Exercise input Block Start

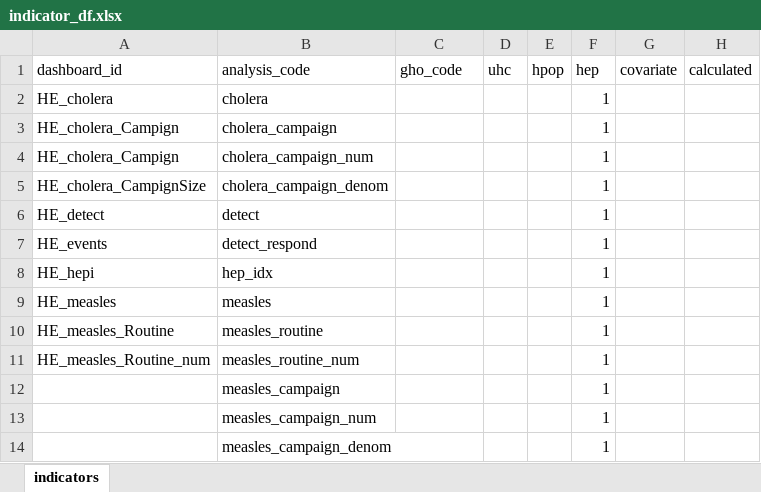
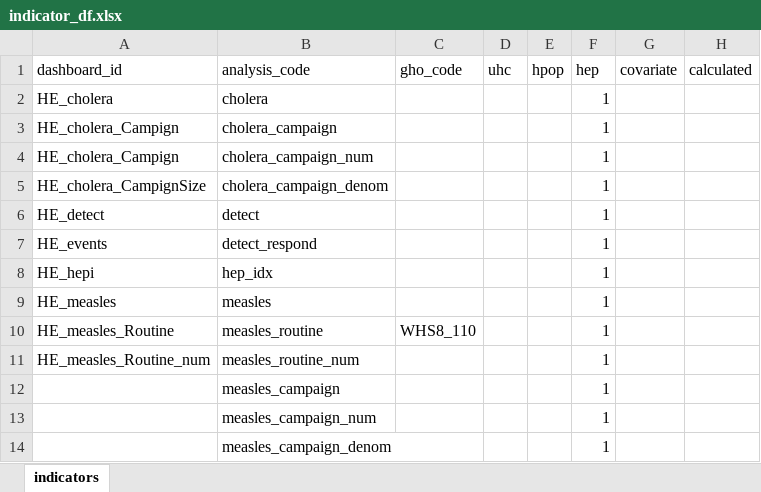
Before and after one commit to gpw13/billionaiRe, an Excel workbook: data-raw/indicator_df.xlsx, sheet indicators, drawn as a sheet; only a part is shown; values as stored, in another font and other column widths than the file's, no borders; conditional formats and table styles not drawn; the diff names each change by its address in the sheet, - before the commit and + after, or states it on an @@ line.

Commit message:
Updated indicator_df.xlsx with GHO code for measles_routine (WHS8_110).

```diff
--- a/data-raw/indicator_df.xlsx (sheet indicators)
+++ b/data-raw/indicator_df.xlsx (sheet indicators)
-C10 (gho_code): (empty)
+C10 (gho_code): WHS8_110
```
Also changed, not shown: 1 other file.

Exercise input Block End

■ **What the task asks**: Copy the preceding data in full and word for word, dropping its pictures.

■ **Solved exercise**:
Before and after one commit to gpw13/billionaiRe, an Excel workbook: data-raw/indicator_df.xlsx, sheet indicators, drawn as a sheet; only a part is shown; values as stored, in another font and other column widths than the file's, no borders; conditional formats and table styles not drawn; the diff names each change by its address in the sheet, - before the commit and + after, or states it on an @@ line.

Commit message:
Updated indicator_df.xlsx with GHO code for measles_routine (WHS8_110).

```diff
--- a/data-raw/indicator_df.xlsx (sheet indicators)
+++ b/data-raw/indicator_df.xlsx (sheet indicators)
-C10 (gho_code): (empty)
+C10 (gho_code): WHS8_110
```
Also changed, not shown: 1 other file.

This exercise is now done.